Provided records Start Marker
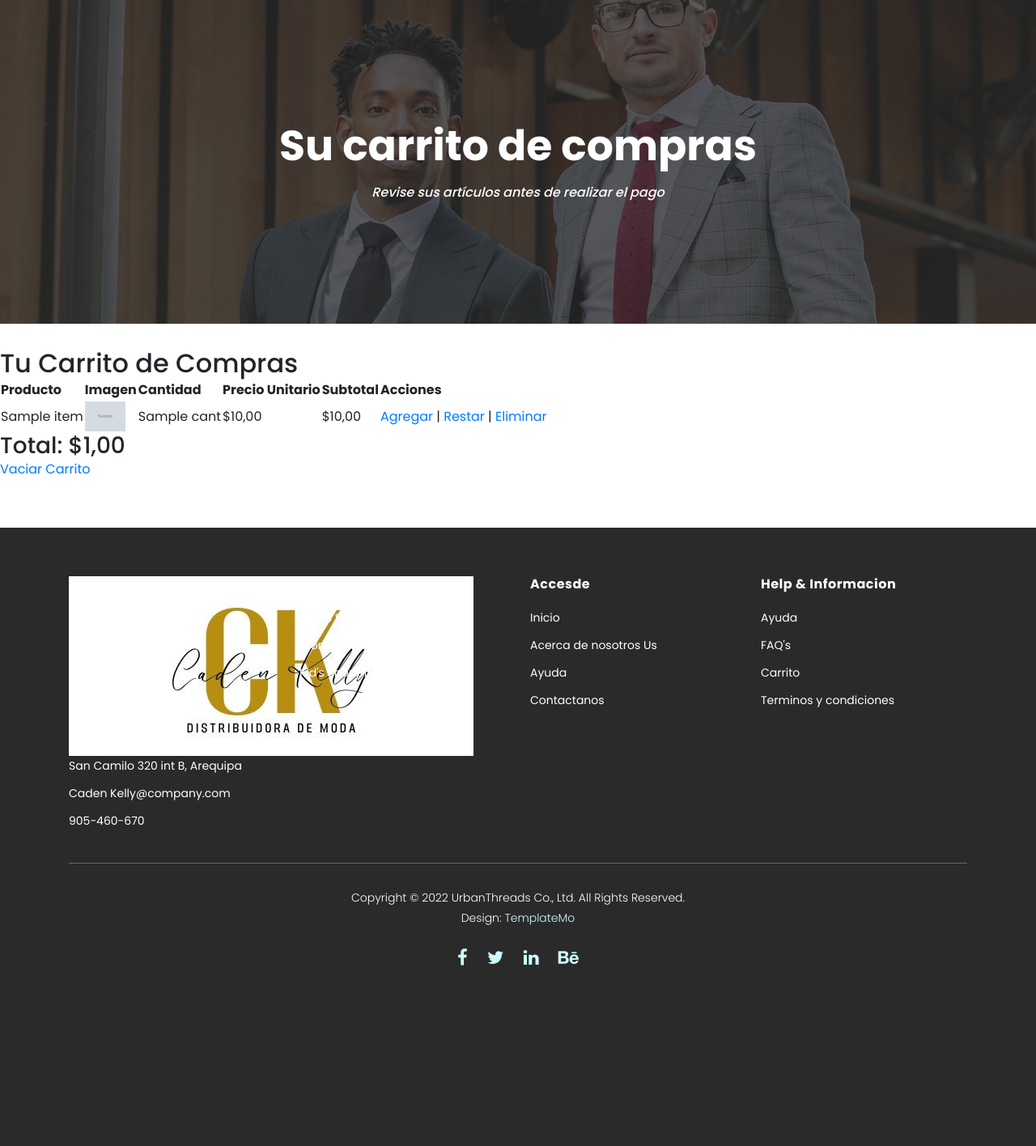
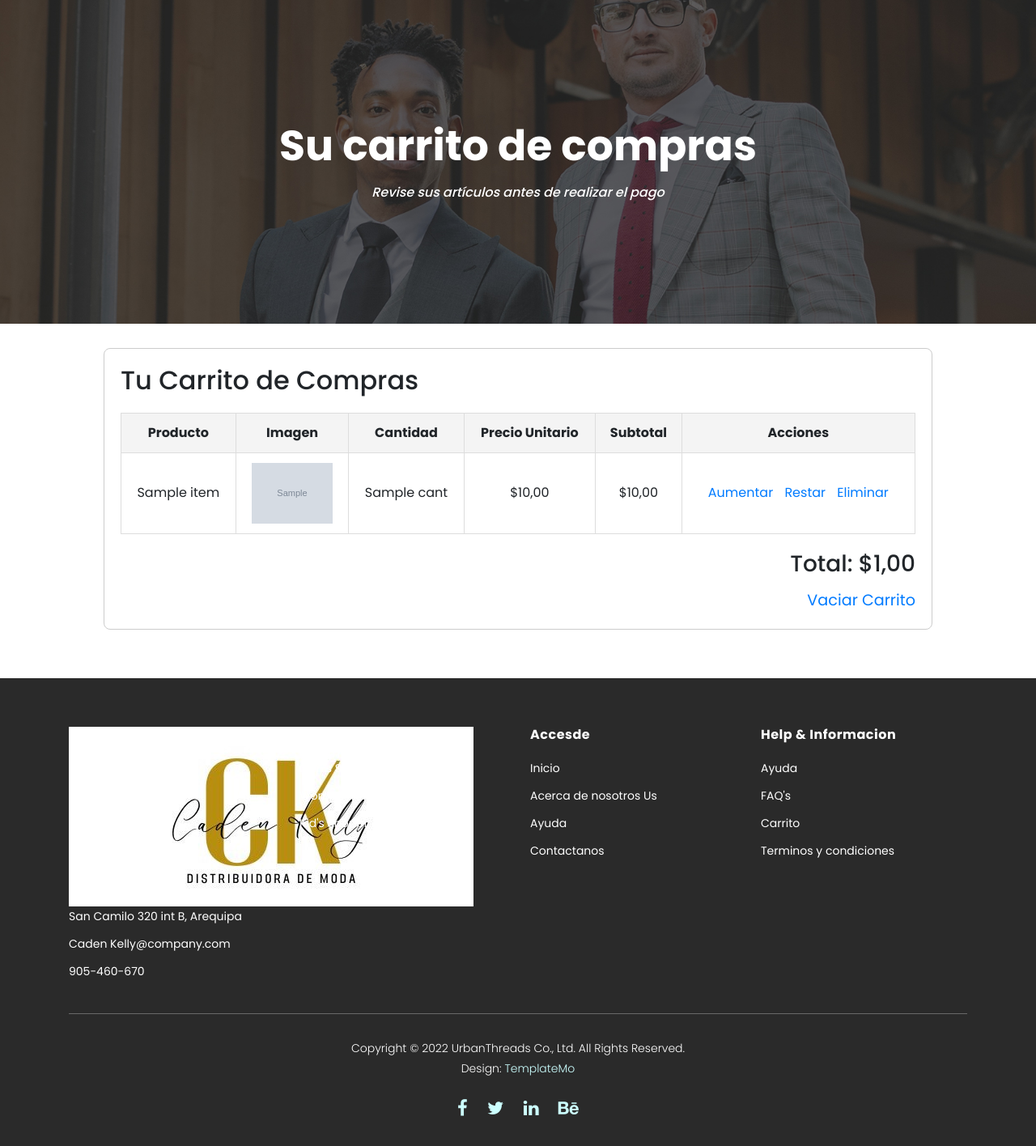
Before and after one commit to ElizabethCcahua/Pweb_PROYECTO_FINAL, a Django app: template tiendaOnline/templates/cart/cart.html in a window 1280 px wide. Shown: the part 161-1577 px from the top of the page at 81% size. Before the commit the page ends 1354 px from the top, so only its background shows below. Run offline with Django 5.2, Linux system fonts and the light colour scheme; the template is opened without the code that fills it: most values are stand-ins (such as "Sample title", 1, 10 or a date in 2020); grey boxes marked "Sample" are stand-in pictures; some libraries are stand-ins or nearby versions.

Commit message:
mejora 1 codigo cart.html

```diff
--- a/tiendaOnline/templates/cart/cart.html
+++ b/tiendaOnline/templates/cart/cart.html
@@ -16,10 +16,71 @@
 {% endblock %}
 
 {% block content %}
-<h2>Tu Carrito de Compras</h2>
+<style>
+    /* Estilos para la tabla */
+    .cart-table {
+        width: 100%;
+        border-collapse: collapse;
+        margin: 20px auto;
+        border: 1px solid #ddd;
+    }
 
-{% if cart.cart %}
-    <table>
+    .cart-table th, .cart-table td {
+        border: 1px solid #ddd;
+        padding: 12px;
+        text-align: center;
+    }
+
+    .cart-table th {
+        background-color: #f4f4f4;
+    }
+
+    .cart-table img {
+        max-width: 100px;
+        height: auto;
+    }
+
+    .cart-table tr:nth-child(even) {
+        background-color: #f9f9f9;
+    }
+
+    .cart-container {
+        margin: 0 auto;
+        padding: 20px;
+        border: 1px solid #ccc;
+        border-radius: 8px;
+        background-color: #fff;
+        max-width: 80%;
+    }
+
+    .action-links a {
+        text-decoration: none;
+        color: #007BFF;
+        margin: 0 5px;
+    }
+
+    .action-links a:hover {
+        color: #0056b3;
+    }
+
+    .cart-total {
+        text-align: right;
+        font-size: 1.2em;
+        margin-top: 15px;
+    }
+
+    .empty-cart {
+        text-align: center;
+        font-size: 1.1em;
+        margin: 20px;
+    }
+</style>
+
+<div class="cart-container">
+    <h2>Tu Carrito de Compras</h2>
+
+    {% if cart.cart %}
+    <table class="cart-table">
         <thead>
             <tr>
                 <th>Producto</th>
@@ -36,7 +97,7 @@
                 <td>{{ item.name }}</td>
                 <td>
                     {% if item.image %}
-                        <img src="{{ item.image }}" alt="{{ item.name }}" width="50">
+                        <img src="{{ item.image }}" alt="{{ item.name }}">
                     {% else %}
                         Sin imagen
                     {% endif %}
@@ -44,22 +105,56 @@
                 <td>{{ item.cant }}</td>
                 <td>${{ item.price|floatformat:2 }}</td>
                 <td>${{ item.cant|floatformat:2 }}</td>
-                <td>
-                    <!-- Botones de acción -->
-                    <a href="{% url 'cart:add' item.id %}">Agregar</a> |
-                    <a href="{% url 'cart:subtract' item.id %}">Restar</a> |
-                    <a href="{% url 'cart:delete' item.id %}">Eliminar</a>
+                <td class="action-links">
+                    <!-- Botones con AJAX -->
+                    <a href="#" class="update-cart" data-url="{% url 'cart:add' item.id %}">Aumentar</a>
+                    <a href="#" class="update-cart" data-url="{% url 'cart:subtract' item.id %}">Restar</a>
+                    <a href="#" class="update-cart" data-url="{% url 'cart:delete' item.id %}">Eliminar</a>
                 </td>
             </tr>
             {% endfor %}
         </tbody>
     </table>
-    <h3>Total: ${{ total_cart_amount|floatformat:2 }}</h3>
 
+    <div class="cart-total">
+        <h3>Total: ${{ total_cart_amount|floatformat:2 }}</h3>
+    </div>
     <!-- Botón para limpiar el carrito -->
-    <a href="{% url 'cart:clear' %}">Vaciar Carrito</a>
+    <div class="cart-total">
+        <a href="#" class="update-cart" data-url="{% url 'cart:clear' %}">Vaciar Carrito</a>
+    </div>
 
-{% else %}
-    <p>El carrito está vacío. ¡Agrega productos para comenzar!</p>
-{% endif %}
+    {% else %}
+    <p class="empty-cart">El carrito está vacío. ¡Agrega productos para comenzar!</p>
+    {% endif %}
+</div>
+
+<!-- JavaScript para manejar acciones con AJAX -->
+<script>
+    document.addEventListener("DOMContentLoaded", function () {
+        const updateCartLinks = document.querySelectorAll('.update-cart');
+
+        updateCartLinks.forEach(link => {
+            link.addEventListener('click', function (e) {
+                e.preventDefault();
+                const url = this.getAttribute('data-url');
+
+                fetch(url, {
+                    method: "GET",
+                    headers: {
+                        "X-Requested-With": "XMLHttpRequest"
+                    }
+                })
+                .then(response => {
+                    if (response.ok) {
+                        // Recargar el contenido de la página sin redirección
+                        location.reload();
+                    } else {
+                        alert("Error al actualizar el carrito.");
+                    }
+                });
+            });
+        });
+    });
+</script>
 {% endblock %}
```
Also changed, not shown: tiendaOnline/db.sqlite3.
Provided records End Marker
Provided records Start Marker
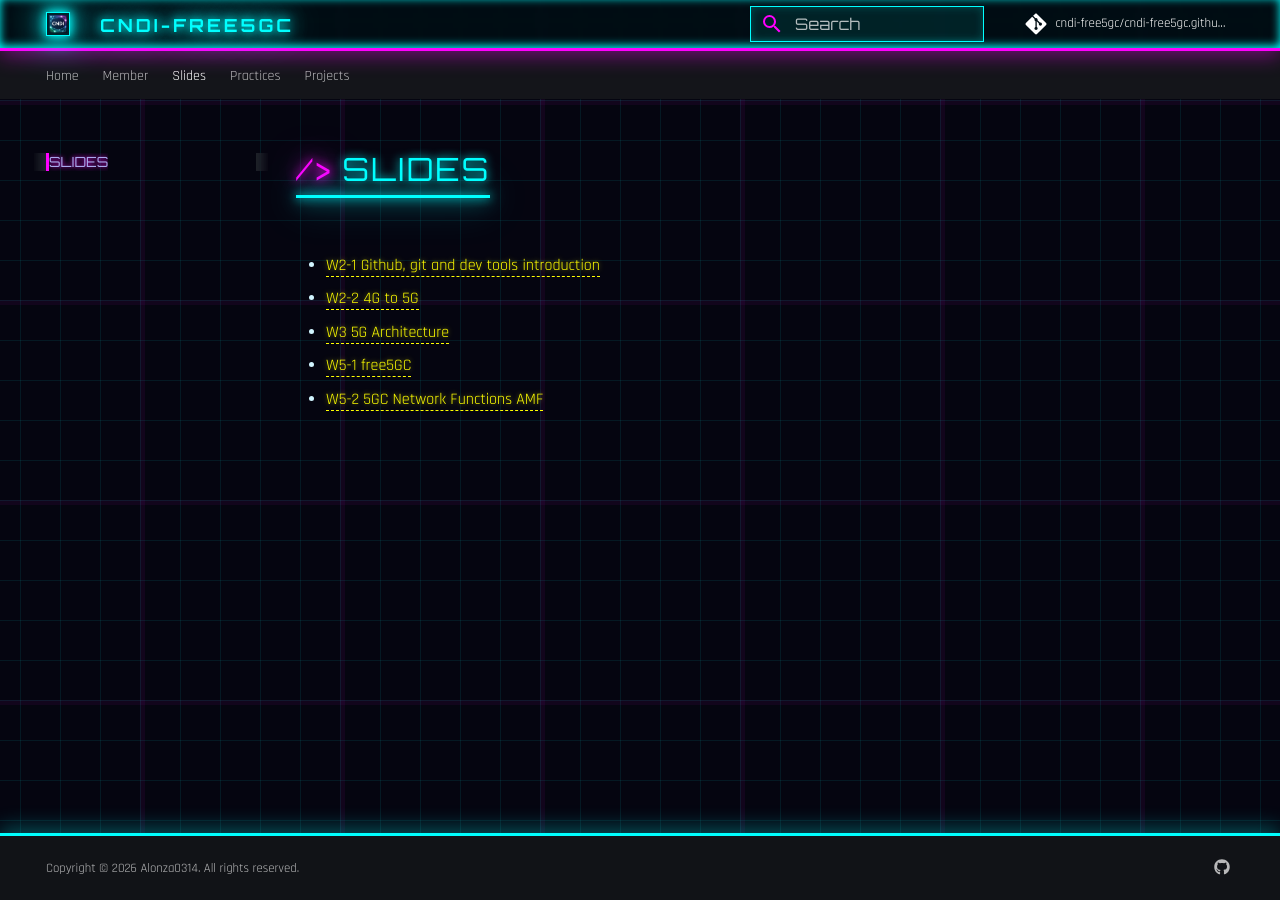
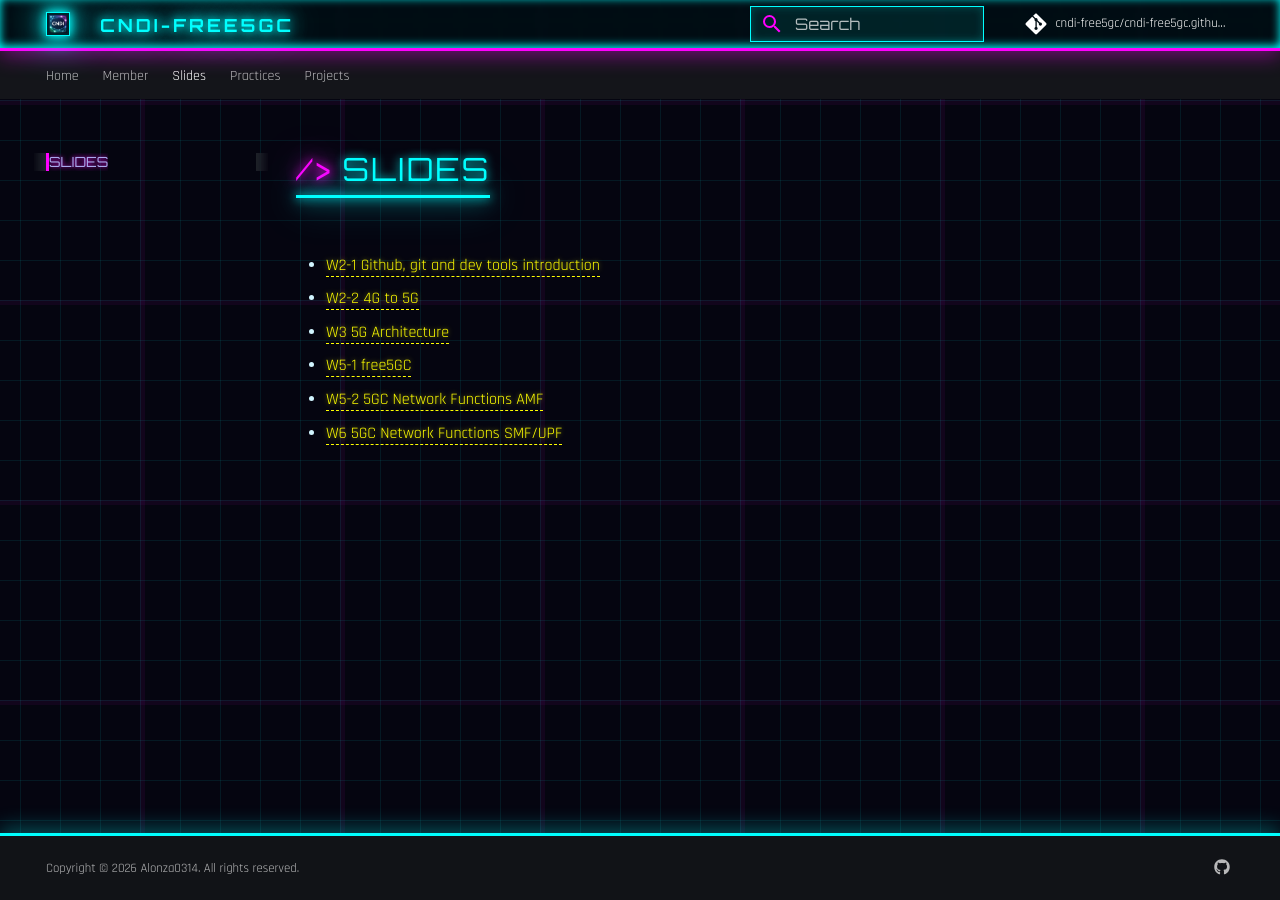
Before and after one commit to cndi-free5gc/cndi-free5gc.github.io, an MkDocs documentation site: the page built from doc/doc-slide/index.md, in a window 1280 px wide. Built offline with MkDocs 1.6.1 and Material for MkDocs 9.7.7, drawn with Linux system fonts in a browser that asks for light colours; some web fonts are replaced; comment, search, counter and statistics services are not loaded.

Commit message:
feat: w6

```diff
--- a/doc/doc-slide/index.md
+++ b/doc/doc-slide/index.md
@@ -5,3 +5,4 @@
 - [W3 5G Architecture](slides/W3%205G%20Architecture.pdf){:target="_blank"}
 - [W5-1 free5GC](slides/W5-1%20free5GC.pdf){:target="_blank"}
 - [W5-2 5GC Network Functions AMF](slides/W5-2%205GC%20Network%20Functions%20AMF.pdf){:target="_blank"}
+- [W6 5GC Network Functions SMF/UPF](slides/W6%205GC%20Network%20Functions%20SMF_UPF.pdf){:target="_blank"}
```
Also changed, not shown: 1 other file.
Provided records End Marker
• _Your assignment_
The lines above that include "href" should each be listed.

• _Task answer_
-                    <a href="{% url 'cart:add' item.id %}">Agregar</a> |
-                    <a href="{% url 'cart:subtract' item.id %}">Restar</a> |
-                    <a href="{% url 'cart:delete' item.id %}">Eliminar</a>
+                    <a href="#" class="update-cart" data-url="{% url 'cart:add' item.id %}">Aumentar</a>
+                    <a href="#" class="update-cart" data-url="{% url 'cart:subtract' item.id %}">Restar</a>
+                    <a href="#" class="update-cart" data-url="{% url 'cart:delete' item.id %}">Eliminar</a>
-    <a href="{% url 'cart:clear' %}">Vaciar Carrito</a>
+        <a href="#" class="update-cart" data-url="{% url 'cart:clear' %}">Vaciar Carrito</a>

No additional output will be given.